Let me start with two things:
I have immense respect for the work that has been done on The Book Club Play. Actors, designers, playwright, stage manager, director (and many others who very often go unnoticed) ‘made funny’ after all. And they must be very proud of the work they have done. And I had the pleasure of watching.
My blogs have not been reposted by Geva. And, in fact, at this point I have stopped posting them to the Cohort page as well. In that forum they do not seem to be appreciated by many. My blogs talk about a layer beneath this exceptional work – like earning Ethos (e.g. credibility) through connection, paying attention to the lifeblood of this art which is humanity itself and inviting it to have an opinion, removing the tourniquet to allow ideas to flow freely between community and theater, being curious and open to thoughts – both positive and constructive.
GEVA: Thanks, Frank!
I planned to blog about Tech today but I can’t. I was standing outside ringing the bell. And, when nobody answered, I finally gave up.
First, please notice that my blog title does not start with the word ‘GEVA’ as all of the others have. I want to be clear that this is not ‘Geva-specific.’ It’s far more systemic.
One of my biggest concerns for theater based upon my personal experience with the theater community in New York City (and now Rochester as well) is that it tends to be very exclusive. And, because of this, limits both its’ own growth as well as the community’s exposure to this important experience. It is because I have an immense amount of respect and appreciation for this particular art that I want to find the tourniquet, remove it and allow a healthy relationship to flourish between the two.
GEVA: Making the Clay
I haven’t been able to make it to a Geva rehearsal in a few days now. But, I’m so glad to get the stage manager’s notes so that at least I have a feel for what is going on in the room.

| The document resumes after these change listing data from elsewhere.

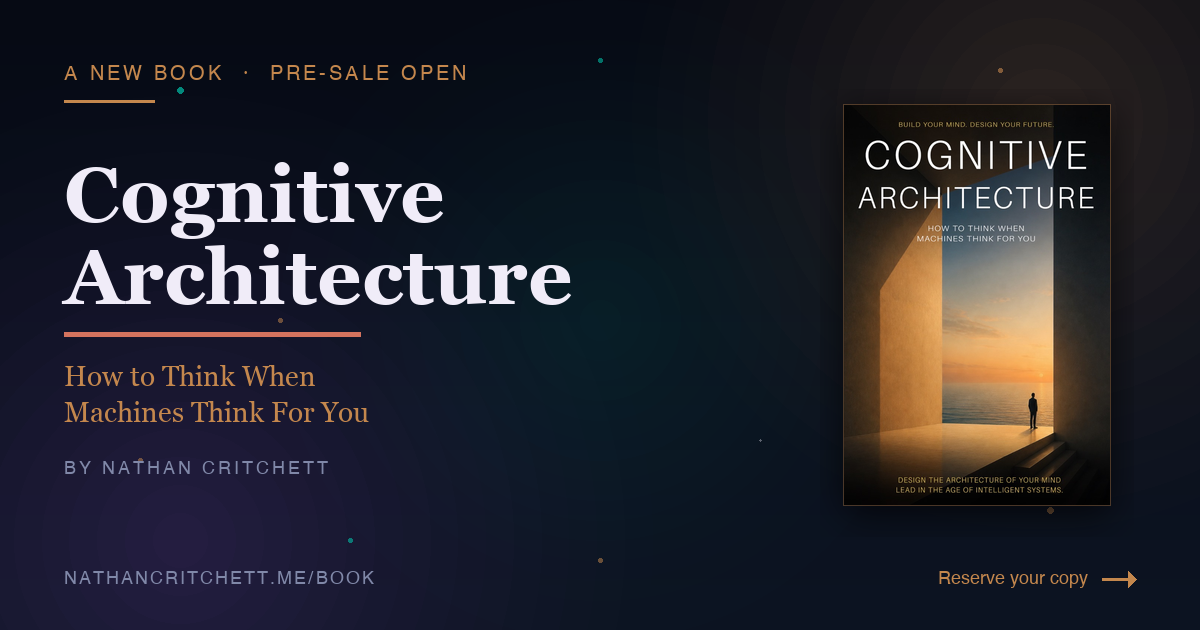
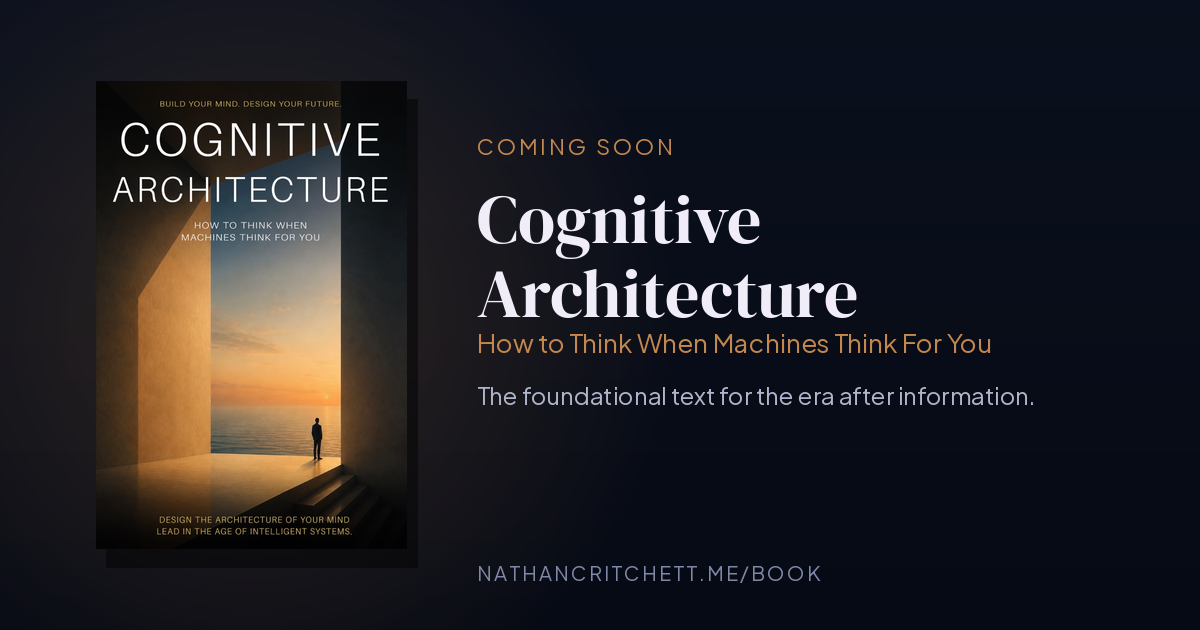
New OG share cards: baseball photo (home), book cover (book)
Generate on-brand 1200x630 cards with the real brand fonts: the homepage
card features the baseball photo plus the mission language; the book card
features the cover with the title and 'foundational text' tagline. Refresh
the share copy on both pages and bump the image cache versions. Add a
portable scripts/generate-social-cards.py.

Claude-Session: https://claude.ai/code/session_01TEYSKgtzo1TGXDxN8zybF7

diff --git a/book.html b/book.html
@@ -12,13 +12,13 @@
   <meta property="og:site_name" content="Nathan Critchett">
   <meta property="og:url" content="https://nathancritchett.me/book.html">
   <meta property="og:title" content="Cognitive Architecture by Nathan Critchett">
-  <meta property="og:description" content="A new book by Nathan Critchett. Five frameworks for thinking clearly when machines think for you. Pre-sale open.">
-  <meta property="og:image" content="https://nathancritchett.me/assets/og-book.png?v=2">
-  <meta property="og:image:secure_url" content="https://nathancritchett.me/assets/og-book.png?v=2">
+  <meta property="og:description" content="The foundational text for the era after information. A new book by Nathan Critchett on how to think when machines think for you. Pre-sale open.">
+  <meta property="og:image" content="https://nathancritchett.me/assets/og-book.png?v=3">
+  <meta property="og:image:secure_url" content="https://nathancritchett.me/assets/og-book.png?v=3">
   <meta property="og:image:type" content="image/png">
   <meta property="og:image:width" content="1200">
   <meta property="og:image:height" content="630">
-  <meta property="og:image:alt" content="Cognitive Architecture: A new book by Nathan Critchett. Pre-sale open.">
+  <meta property="og:image:alt" content="The cover of Cognitive Architecture, a new book by Nathan Critchett.">
   <meta property="book:author" content="Nathan Critchett">
   <meta property="book:release_date" content="2026">
 
@@ -27,9 +27,9 @@
   <meta name="twitter:site" content="@nathancritch">
   <meta name="twitter:creator" content="@nathancritch">
   <meta name="twitter:title" content="Cognitive Architecture: How to Think When Machines Think For You">
-  <meta name="twitter:description" content="A new book by Nathan Critchett. Five frameworks for the AI era. Pre-sale open.">
-  <meta name="twitter:image" content="https://nathancritchett.me/assets/og-book.png?v=2">
-  <meta name="twitter:image:alt" content="Cognitive Architecture: A new book by Nathan Critchett. Pre-sale open.">
+  <meta name="twitter:description" content="The foundational text for the era after information. A new book by Nathan Critchett. Pre-sale open.">
+  <meta name="twitter:image" content="https://nathancritchett.me/assets/og-book.png?v=3">
+  <meta name="twitter:image:alt" content="The cover of Cognitive Architecture, a new book by Nathan Critchett.">
 
   <!-- iMessage / SMS -->
   <meta name="apple-mobile-web-app-title" content="Cognitive Architecture">

diff --git a/index.html b/index.html
@@ -12,22 +12,22 @@
   <meta property="og:site_name" content="Nathan Critchett">
   <meta property="og:url" content="https://nathancritchett.me/">
   <meta property="og:title" content="Nathan Critchett">
-  <meta property="og:description" content="AI strategist, builder, and author of Cognitive Architecture. His work, his writing, and his book, in one place.">
-  <meta property="og:image" content="https://nathancritchett.me/assets/og-home.png?v=3">
-  <meta property="og:image:secure_url" content="https://nathancritchett.me/assets/og-home.png?v=3">
+  <meta property="og:description" content="AI strategist, builder, and author on a mission to empower every person to become the best version of themselves. The work, the writing, and the book.">
+  <meta property="og:image" content="https://nathancritchett.me/assets/og-home.png?v=4">
+  <meta property="og:image:secure_url" content="https://nathancritchett.me/assets/og-home.png?v=4">
   <meta property="og:image:type" content="image/png">
   <meta property="og:image:width" content="1200">
   <meta property="og:image:height" content="630">
-  <meta property="og:image:alt" content="Nathan Critchett: AI strategist, builder, and author.">
+  <meta property="og:image:alt" content="Nathan Critchett tossing a baseball: AI strategist, builder, and author.">
 
   <!-- Twitter / X -->
   <meta name="twitter:card" content="summary_large_image">
   <meta name="twitter:site" content="@nathancritch">
   <meta name="twitter:creator" content="@nathancritch">
   <meta name="twitter:title" content="Nathan Critchett">
-  <meta name="twitter:description" content="AI strategist, builder, and author of Cognitive Architecture. His work, his writing, and his book, in one place.">
-  <meta name="twitter:image" content="https://nathancritchett.me/assets/og-home.png?v=3">
-  <meta name="twitter:image:alt" content="Nathan Critchett: AI strategist, builder, and author.">
+  <meta name="twitter:description" content="AI strategist, builder, and author on a mission to empower every person to become the best version of themselves. The work, the writing, and the book.">
+  <meta name="twitter:image" content="https://nathancritchett.me/assets/og-home.png?v=4">
+  <meta name="twitter:image:alt" content="Nathan Critchett tossing a baseball: AI strategist, builder, and author.">
 
   <!-- iMessage / SMS -->
   <meta name="apple-mobile-web-app-title" content="Nathan Critchett">

diff --git a/scripts/generate-social-cards.py b/scripts/generate-social-cards.py
@@ -1,0 +1,171 @@
+#!/usr/bin/env python3
+import os
+from PIL import Image, ImageDraw, ImageFont
+
+ROOT = os.path.dirname(os.path.dirname(os.path.abspath(__file__)))
+A = os.path.join(ROOT, "assets")
+FONTS = os.path.join(ROOT, "scripts", "fonts")
+SERIF = os.path.join(FONTS, "DMSerifDisplay-Regular.ttf")
+SANS = os.path.join(FONTS, "PlusJakartaSans.ttf")
+W, H = 1200, 630
+
+ABYSS = (6, 10, 20)
+DEEP = (20, 30, 52)
+GOLD = (196, 135, 77)
+CORAL = (212, 115, 94)
+CLOUD = (240, 236, 248)
+MUTE = (176, 180, 204)
+DIM = (128, 136, 168)
+
+
+def font(path, size):
+    return ImageFont.truetype(path, size)
+
+
+def gradient_bg():
+    base = Image.new("RGB", (W, H), ABYSS)
+    top = Image.new("RGB", (W, H), DEEP)
+    mask = Image.new("L", (W, H), 0)
+    md = ImageDraw.Draw(mask)
+    for y in range(H):
+        md.line([(0, y), (W, y)], fill=int(70 * (1 - y / H)))
+    base = Image.composite(top, base, mask)
+    return base
+
+
+def glow(img, cx, cy, radius, color, max_alpha=70):
+    g = Image.new("RGBA", (W, H), (0, 0, 0, 0))
+    gd = ImageDraw.Draw(g)
+    steps = 60
+    for i in range(steps, 0, -1):
+        r = int(radius * i / steps)
+        a = int(max_alpha * (1 - i / steps))
+        gd.ellipse([cx - r, cy - r, cx + r, cy + r], fill=color + (a,))
+    img.paste(Image.alpha_composite(img.convert("RGBA"), g).convert("RGB"), (0, 0))
+    return img
+
+
+def tracked(draw, xy, text, fnt, fill, spacing):
+    x, y = xy
+    for ch in text:
+        draw.text((x, y), ch, font=fnt, fill=fill)
+        w = draw.textbbox((0, 0), ch, font=fnt)[2]
+        x += w + spacing
+    return x
+
+
+def wrap(draw, text, fnt, max_w):
+    words = text.split()
+    lines, cur = [], ""
+    for w in words:
+        t = (cur + " " + w).strip()
+        if draw.textbbox((0, 0), t, font=fnt)[2] <= max_w:
+            cur = t
+        else:
+            if cur:
+                lines.append(cur)
+            cur = w
+    if cur:
+        lines.append(cur)
+    return lines
+
+
+def cover_fill(src, tw, th):
+    """object-fit: cover crop of src to tw x th."""
+    sw, sh = src.size
+    scale = max(tw / sw, th / sh)
+    ns = (int(sw * scale + 0.5), int(sh * scale + 0.5))
+    r = src.resize(ns, Image.LANCZOS)
+    left = (ns[0] - tw) // 2
+    top = int((ns[1] - th) * 0.42)  # bias slightly up to keep face/ball
+    top = max(0, min(top, ns[1] - th))
+    return r.crop((left, top, left + tw, top + th))
+
+
+# ---------------- HOME CARD ----------------
+def home_card():
+    img = gradient_bg().convert("RGB")
+    img = glow(img, 980, 120, 460, GOLD, 55)
+
+    # photo panel on the right, blended at its left edge
+    pw = 470
+    photo = cover_fill(Image.open(os.path.join(A, "nathan-hero.jpg")).convert("RGB"), pw, H)
+    mask = Image.new("L", (pw, H), 255)
+    mdraw = ImageDraw.Draw(mask)
+    fade = 170
+    for x in range(fade):
+        for_col = int(255 * (x / fade))
+        mdraw.line([(x, 0), (x, H)], fill=for_col)
+    img.paste(photo, (W - pw, 0), mask)
+
+    d = ImageDraw.Draw(img)
+    padx = 76
+    # eyebrow
+    tracked(d, (padx, 92), "AI STRATEGIST  ·  BUILDER  ·  AUTHOR",
+            font(SANS, 24), GOLD, 2)
+    # name
+    name_f = font(SERIF, 92)
+    d.text((padx - 3, 150), "Nathan", font=name_f, fill=CLOUD)
+    d.text((padx - 3, 250), "Critchett", font=name_f, fill=CLOUD)
+    # mission
+    mis_f = font(SANS, 30)
+    lines = wrap(d, "On a mission to empower every person to become the best version of themselves.",
+                 mis_f, 620)
+    y = 385
+    for ln in lines:
+        d.text((padx, y), ln, font=mis_f, fill=MUTE)
+        y += 42
+    # url
+    tracked(d, (padx, 560), "NATHANCRITCHETT.ME", font(SANS, 20), DIM, 2)
+    img.save(os.path.join(A, "og-home.png"))
+    print("wrote og-home.png")
+
+
+# ---------------- BOOK CARD ----------------
+def book_card():
+    img = gradient_bg().convert("RGB")
+    img = glow(img, 250, 315, 440, GOLD, 55)
+    d = ImageDraw.Draw(img)
+
+    # book cover on the left with shadow
+    cover = Image.open(os.path.join(A, "book-cover.jpg")).convert("RGB")
+    ch = 468
+    cw = int(cover.size[0] * ch / cover.size[1])
+    cover = cover.resize((cw, ch), Image.LANCZOS)
+    cx, cy = 96, (H - ch) // 2
+    # shadow
+    shadow = Image.new("RGBA", (W, H), (0, 0, 0, 0))
+    sd = ImageDraw.Draw(shadow)
+    sd.rectangle([cx + 10, cy + 18, cx + cw + 10, cy + ch + 18], fill=(0, 0, 0, 120))
+    img.paste(Image.alpha_composite(img.convert("RGBA"), shadow).convert("RGB"), (0, 0))
+    img.paste(cover, (cx, cy))
+
+    tx = cx + cw + 70
+    maxw = W - tx - 70
+    # eyebrow
+    tracked(d, (tx, 132), "COMING SOON", font(SANS, 22), GOLD, 3)
+    # title
+    tf = font(SERIF, 68)
+    ty = 172
+    for ln in wrap(d, "Cognitive Architecture", tf, maxw):
+        d.text((tx, ty), ln, font=tf, fill=CLOUD)
+        ty += 74
+    # subtitle
+    sf = font(SANS, 26)
+    ty += 6
+    for ln in wrap(d, "How to Think When Machines Think For You", sf, maxw):
+        d.text((tx, ty), ln, font=sf, fill=GOLD)
+        ty += 36
+    # tagline
+    gf = font(SANS, 24)
+    ty += 18
+    for ln in wrap(d, "The foundational text for the era after information.", gf, maxw):
+        d.text((tx, ty), ln, font=gf, fill=MUTE)
+        ty += 34
+    tracked(d, (tx, 560), "NATHANCRITCHETT.ME/BOOK", font(SANS, 20), DIM, 2)
+    img.save(os.path.join(A, "og-book.png"))
+    print("wrote og-book.png")
+
+
+home_card()
+book_card()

I have decided that I chose the wrong career. Case in point:
Line from my first email of the day: “Urgent! Please review the refreshed version of the (blah, blah, blah) datasheet for business approval and provide background and justification.”

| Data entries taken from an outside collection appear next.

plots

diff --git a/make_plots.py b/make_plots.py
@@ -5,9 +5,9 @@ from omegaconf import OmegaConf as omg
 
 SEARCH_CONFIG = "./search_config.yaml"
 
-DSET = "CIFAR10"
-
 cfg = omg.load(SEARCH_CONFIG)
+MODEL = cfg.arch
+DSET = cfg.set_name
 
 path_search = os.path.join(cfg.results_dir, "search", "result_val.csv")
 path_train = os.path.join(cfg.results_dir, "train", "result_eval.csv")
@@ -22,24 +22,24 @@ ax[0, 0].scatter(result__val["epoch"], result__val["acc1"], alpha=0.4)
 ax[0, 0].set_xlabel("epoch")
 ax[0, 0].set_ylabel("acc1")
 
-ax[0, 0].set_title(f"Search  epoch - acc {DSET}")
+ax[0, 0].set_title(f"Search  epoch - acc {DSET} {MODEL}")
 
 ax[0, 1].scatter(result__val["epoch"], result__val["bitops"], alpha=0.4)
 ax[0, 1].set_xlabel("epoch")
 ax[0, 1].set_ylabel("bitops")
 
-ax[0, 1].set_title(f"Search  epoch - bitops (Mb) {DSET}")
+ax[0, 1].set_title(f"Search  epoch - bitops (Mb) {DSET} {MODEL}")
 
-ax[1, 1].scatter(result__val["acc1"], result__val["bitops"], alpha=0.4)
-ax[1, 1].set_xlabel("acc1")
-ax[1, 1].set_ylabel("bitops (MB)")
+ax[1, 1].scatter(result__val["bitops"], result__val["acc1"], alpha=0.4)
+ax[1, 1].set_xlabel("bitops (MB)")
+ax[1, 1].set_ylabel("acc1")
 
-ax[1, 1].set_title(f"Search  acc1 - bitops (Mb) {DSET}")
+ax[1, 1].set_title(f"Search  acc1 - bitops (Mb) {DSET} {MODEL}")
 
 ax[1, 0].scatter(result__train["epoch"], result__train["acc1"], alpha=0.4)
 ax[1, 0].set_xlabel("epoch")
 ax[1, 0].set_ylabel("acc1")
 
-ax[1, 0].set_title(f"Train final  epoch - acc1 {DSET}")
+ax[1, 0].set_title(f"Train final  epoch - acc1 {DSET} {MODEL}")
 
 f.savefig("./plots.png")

Line about the characters from the stage manager’s rehearsal notes: “We’re definitely consuming a lot of wine. Do we think these people always drink something white?”

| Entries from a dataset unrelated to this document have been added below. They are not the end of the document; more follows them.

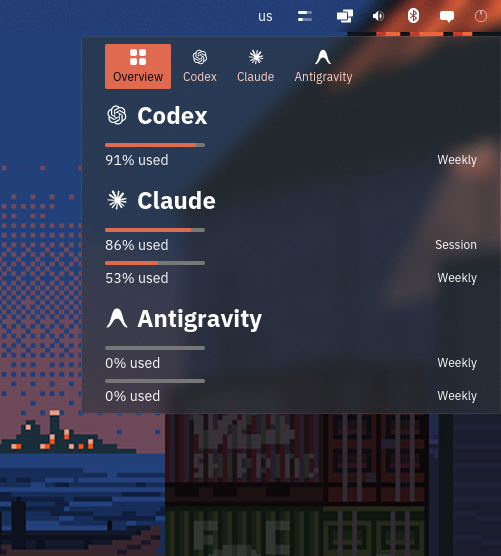
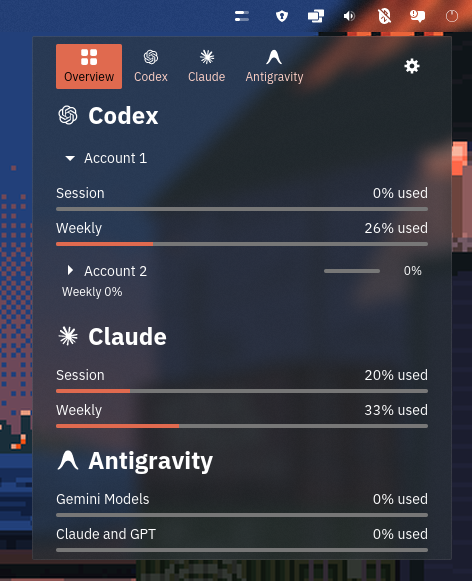
Update screenshots for 0.2.0

diff --git a/README.md b/README.md
@@ -6,7 +6,7 @@ This is a third-party project. It is not official COSMIC software and is not end
 
 ![Applet popup showing Claude usage windows, pace, and cost and token counts](docs/screenshot.png)
 
-![Overview tab showing provider usage summaries](docs/screenshot-overview.png)
+![Overview tab showing each provider, with one Codex account expanded](docs/screenshot-overview.png)
 
 Install the COSMIC desktop, Rust, `just`, and the CodexBar CLI. Follow the [build and installation guide](docs/install.md). See [account and display settings](docs/configuration.md) to configure the applet.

GEVA: The Ever-Elusive Ethos
In writing class this week my instructor was talking about a Memoir entitled “Name All the Animals” by Alison Smith. Just as I do when I write, this particular author journaled furiously for hundreds or thousands of pages just to get her thoughts out there. In other words, she was ‘making the clay’. It certainly wasn’t the book that it would become. But now she had material to work with that she could mould into that book. What I witnessed today at Geva Theater’s rehearsal for The Book Club Play was not so different than this.
Back during my days at Colgate University, I could wax Aristotle for hours. Instead, I just want to crawl into bed after a long week. So I’ll be brief about my blog on Ethos and the limits this imposes on the success of theater.
Aristotle’s Rhetoric dealt with the idea of persuasion in three elements: